Blockage of upper airway
Blockage of the upper airway occurs when the upper breathing passages become narrowed or blocked, making it hard to breathe. Areas in the upper airway that can be affected are the windpipe (trachea), voice box (larynx) or throat (pharynx).
Airway obstruction - acute upper
The airway can become narrowed or blocked due to various causes, including:
in which the trachea or throat swell closed, including allergic reactions to a bee sting
, peanuts, antibiotics (such as penicillin), and blood pressure medications (such as ACE inhibitors)
(infection of the structure separating the trachea from the esophagus)
Fire or burns from breathing in smoke
Foreign bodies such as peanuts and other breathed-in foods, pieces of a balloon, buttons, coins, and small toys
Infections of the upper airway area
Injury to the upper airway area
Vocal cord problems
Symptoms vary depending on the cause. But some symptoms are common to all types of airway blockage.
Exams and Tests
The health care provider will do a physical examination, which may show:
Decreased breath sounds in the lungs
Rapid, shallow, or slowed breathing
Tests are usually not necessary, but may include:
Treatment depends on the cause of the blockage.
- Objects stuck in the airway may be removed with special instruments.
- A tube may be inserted into the airway (endotracheal tube
) to help with breathing.
- Sometimes an opening is made through the neck into the airway (tracheostomy
If the obstruction is due to a foreign body, such as a piece of food that has been breathed in, doing abdominal thrusts can save the person's life.
Prompt treatment is often successful.
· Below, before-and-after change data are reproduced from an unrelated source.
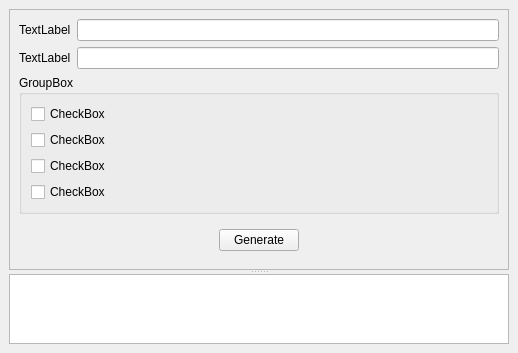
Old version of the form register_printer_gui/mainwindow.ui in the repository zhangyiant/RegisterPrinter.
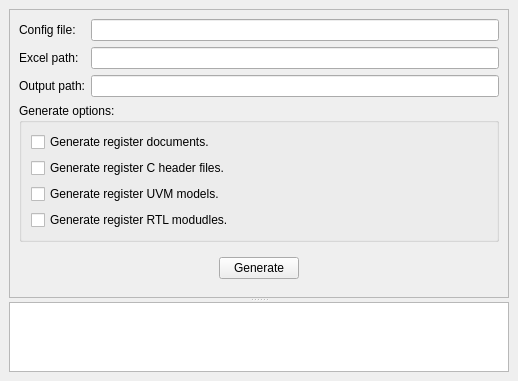
New version of the form.

Diff of the .ui file:
```diff
--- a/register_printer_gui/mainwindow.ui
+++ b/register_printer_gui/mainwindow.ui
@@ -33,63 +33,73 @@
        <layout class="QVBoxLayout" name="verticalLayout_2">
         <item>
          <layout class="QGridLayout" name="gridLayout">
-          <item row="0" column="0">
-           <widget class="QLabel" name="label">
-            <property name="text">
-             <string>TextLabel</string>
-            </property>
-           </widget>
-          </item>
-          <item row="0" column="1">
-           <widget class="QLineEdit" name="lineEdit"/>
-          </item>
-          <item row="1" column="0">
-           <widget class="QLabel" name="label_2">
-            <property name="text">
-             <string>TextLabel</string>
-            </property>
-           </widget>
-          </item>
           <item row="1" column="1">
            <widget class="QLineEdit" name="lineEdit_2"/>
           </item>
-          <item row="2" column="0" colspan="2">
+          <item row="3" column="0" colspan="2">
            <widget class="QGroupBox" name="groupBox">
             <property name="title">
-             <string>GroupBox</string>
+             <string>Generate options:</string>
             </property>
             <layout class="QVBoxLayout" name="verticalLayout_3">
              <item>
               <widget class="QCheckBox" name="checkBox_4">
                <property name="text">
-                <string>CheckBox</string>
+                <string>Generate register documents.</string>
                </property>
               </widget>
              </item>
              <item>
               <widget class="QCheckBox" name="checkBox_3">
                <property name="text">
-                <string>CheckBox</string>
+                <string>Generate register C header files.</string>
                </property>
               </widget>
              </item>
              <item>
               <widget class="QCheckBox" name="checkBox_2">
                <property name="text">
-                <string>CheckBox</string>
+                <string>Generate register UVM models.</string>
                </property>
               </widget>
              </item>
              <item>
               <widget class="QCheckBox" name="checkBox">
                <property name="text">
-                <string>CheckBox</string>
+                <string>Generate register RTL modudles.</string>
                </property>
               </widget>
              </item>
             </layout>
            </widget>
           </item>
+          <item row="0" column="0">
+           <widget class="QLabel" name="label">
+            <property name="text">
+             <string>Config file:</string>
+            </property>
+           </widget>
+          </item>
+          <item row="2" column="0">
+           <widget class="QLabel" name="label_3">
+            <property name="text">
+             <string>Output path:</string>
+            </property>
+           </widget>
+          </item>
+          <item row="1" column="0">
+           <widget class="QLabel" name="label_2">
+            <property name="text">
+             <string>Excel path:</string>
+            </property>
+           </widget>
+          </item>
+          <item row="0" column="1">
+           <widget class="QLineEdit" name="lineEdit"/>
+          </item>
+          <item row="2" column="1">
+           <widget class="QLineEdit" name="lineEdit_3"/>
+          </item>
          </layout>
         </item>
         <item>
@@ -119,7 +129,11 @@
         </item>
        </layout>
       </widget>
-      <widget class="QTextEdit" name="textEdit"/>
+      <widget class="QTextEdit" name="textEdit">
+       <property name="readOnly">
+        <bool>true</bool>
+       </property>
+      </widget>
      </widget>
     </item>
    </layout>
```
But the condition is dangerous and may be fatal, even when treated.
If the obstruction is not relieved, it can cause:
When to Contact a Medical Professional
Airway obstruction is often an emergency. Call 911 or the local emergency number for medical help. Follow instructions on how to help keep the person breathing until help arrives.
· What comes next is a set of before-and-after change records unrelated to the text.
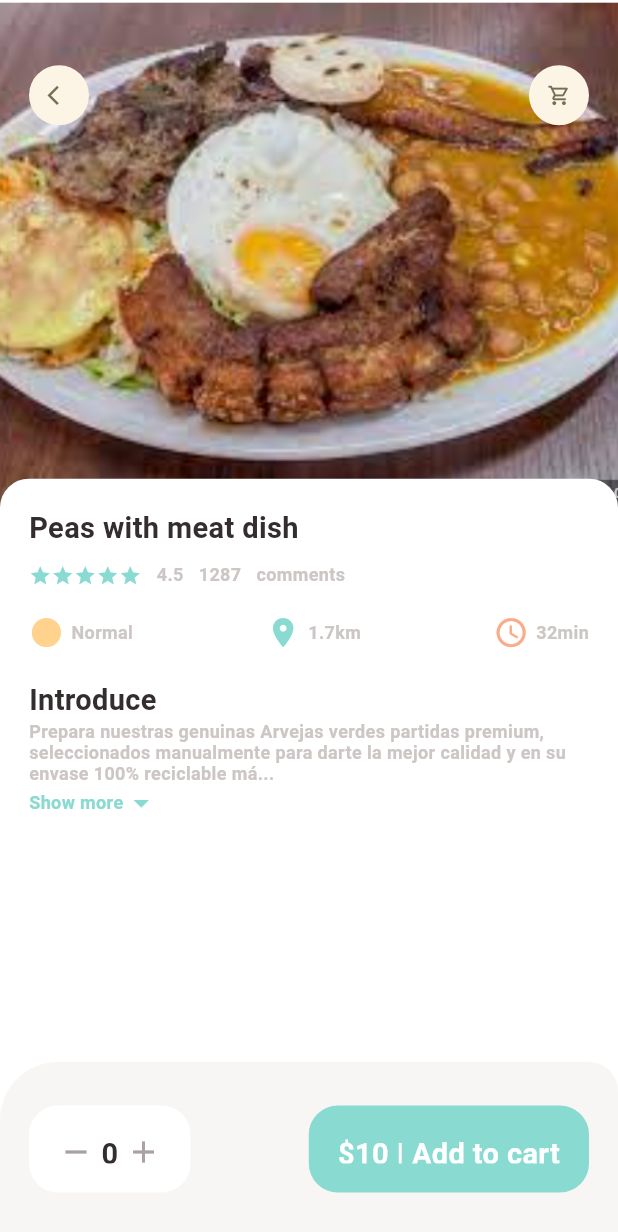
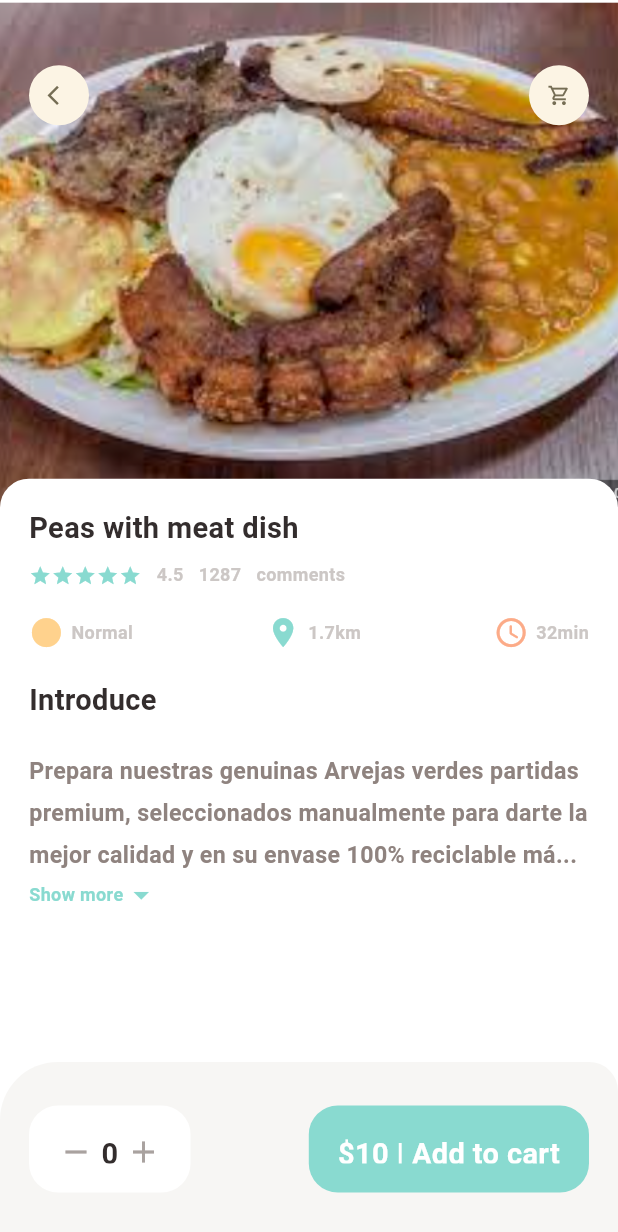
Before and after one commit to Lorena2387/app_e_comerce, a Flutter app: the screen it shows after launch, on a phone screen of 412 x 824 dp. Shown: the top 1232 px of the screen. Run offline on Flutter 3.47's test engine with Material 3 defaults, Android fonts, the phone set to English and light mode, and no system bars; our stand-ins replace dots_indicator, get.

Commit message:
implement condition and font size of the description of the container plate

```diff
--- a/lib/Utils/dimensions.dart
+++ b/lib/Utils/dimensions.dart
@@ -20,6 +20,7 @@ class Dimensions {
   static double width30 = screenHeight / 28.4;
 
 //font size
+  static double font16 = screenHeight / 53.25;
   static double font20 = screenHeight / 42.6;
   static double font26 = screenHeight / 32.76;
 
--- a/lib/pages/food/popular_food_detail.dart
+++ b/lib/pages/food/popular_food_detail.dart
@@ -74,6 +74,9 @@ class PopularFoodDetail extends StatelessWidget {
                       height: Dimensions.height20,
                     ),
                     BigText(text: "Introduce"),
+                    SizedBox(
+                      height: Dimensions.height20,
+                    ),
                     Expanded(
                       child: SingleChildScrollView(
                         child: ExpandableTextWidget(
--- a/lib/widgets/expandable_text_widget.dart
+++ b/lib/widgets/expandable_text_widget.dart
@@ -36,10 +36,16 @@ class _ExpandableTextWidgetState extends State<ExpandableTextWidget> {
   Widget build(BuildContext context) {
     return Container(
       child: secondHalf.isEmpty
-          ? SmallText(text: firstHalf)
+          ? SmallText(
+              color: AppColors.paraColor,
+              size: Dimensions.font16,
+              text: firstHalf)
           : Column(
               children: [
                 SmallText(
+                    height: 1.8,
+                    color: AppColors.paraColor,
+                    size: Dimensions.font16,
                     text: hiddenText
                         ? (firstHalf + "...")
                         : (firstHalf + secondHalf)),
@@ -56,7 +62,9 @@ class _ExpandableTextWidgetState extends State<ExpandableTextWidget> {
                         color: AppColors.mainColor,
                       ),
                       Icon(
-                        Icons.arrow_drop_down,
+                        hiddenText
+                            ? Icons.arrow_drop_down
+                            : Icons.arrow_drop_up,
                         color: AppColors.mainColor,
                       )
                     ],
```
It is a good idea to learn how to clear an airway of a foreign body by using a method such as abdominal thrusts.
Prevention depends on the cause of the upper airway obstruction.
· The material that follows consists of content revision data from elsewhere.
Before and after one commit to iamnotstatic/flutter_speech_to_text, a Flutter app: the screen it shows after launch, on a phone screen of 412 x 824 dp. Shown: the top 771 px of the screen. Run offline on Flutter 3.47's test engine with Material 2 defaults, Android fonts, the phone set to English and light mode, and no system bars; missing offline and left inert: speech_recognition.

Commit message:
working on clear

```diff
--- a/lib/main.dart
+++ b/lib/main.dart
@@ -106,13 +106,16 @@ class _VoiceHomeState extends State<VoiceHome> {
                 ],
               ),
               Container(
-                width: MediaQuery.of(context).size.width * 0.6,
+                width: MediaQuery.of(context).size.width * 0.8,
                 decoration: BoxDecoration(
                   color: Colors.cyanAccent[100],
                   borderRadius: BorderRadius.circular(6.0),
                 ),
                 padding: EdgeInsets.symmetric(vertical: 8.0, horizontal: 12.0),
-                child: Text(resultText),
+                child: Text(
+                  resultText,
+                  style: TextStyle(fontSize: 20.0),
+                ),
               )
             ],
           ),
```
The following methods may help prevent an obstruction:
Eat slowly and chew food completely.
Do not drink too much alcohol before or while eating.
Keep small objects away from young children.
Make sure dentures fit properly.
Manno M. Pediatric respiratory emergencies: Upper airway obstruction and infections. In: Marx J, ed. Rosen's Emergency Medicine: Concepts and Clinical Practice. 7th ed. Philadelphia, Pa: Elsevier Mosby; 2009:chap 166.
Thomas SH, Brown DFM. Foreign bodies. In: Marx J, ed. Rosen's Emergency Medicine: Concepts and Clinical Practice. 7th ed. Philadelphia, Pa: Elsevier Mosby; 2009:chap 57.
Reardon RF, Mason PE, Clinton JE. Basic airway management and decision-making. In: Roberts JR, ed. Roberts & Hedges’ Clinical Procedures in Emergency Medicine. 6th ed. Philadelphia, Pa: Elsevier Saunders; 2013:chap 3.
Jacob L. Heller, MD, MHA, Emergency Medicine, Virginia Mason Medical Center, Seattle, Washington. Also reviewed by David Zieve, MD, MHA, Bethanne Black, and the A.D.A.M. Editorial team.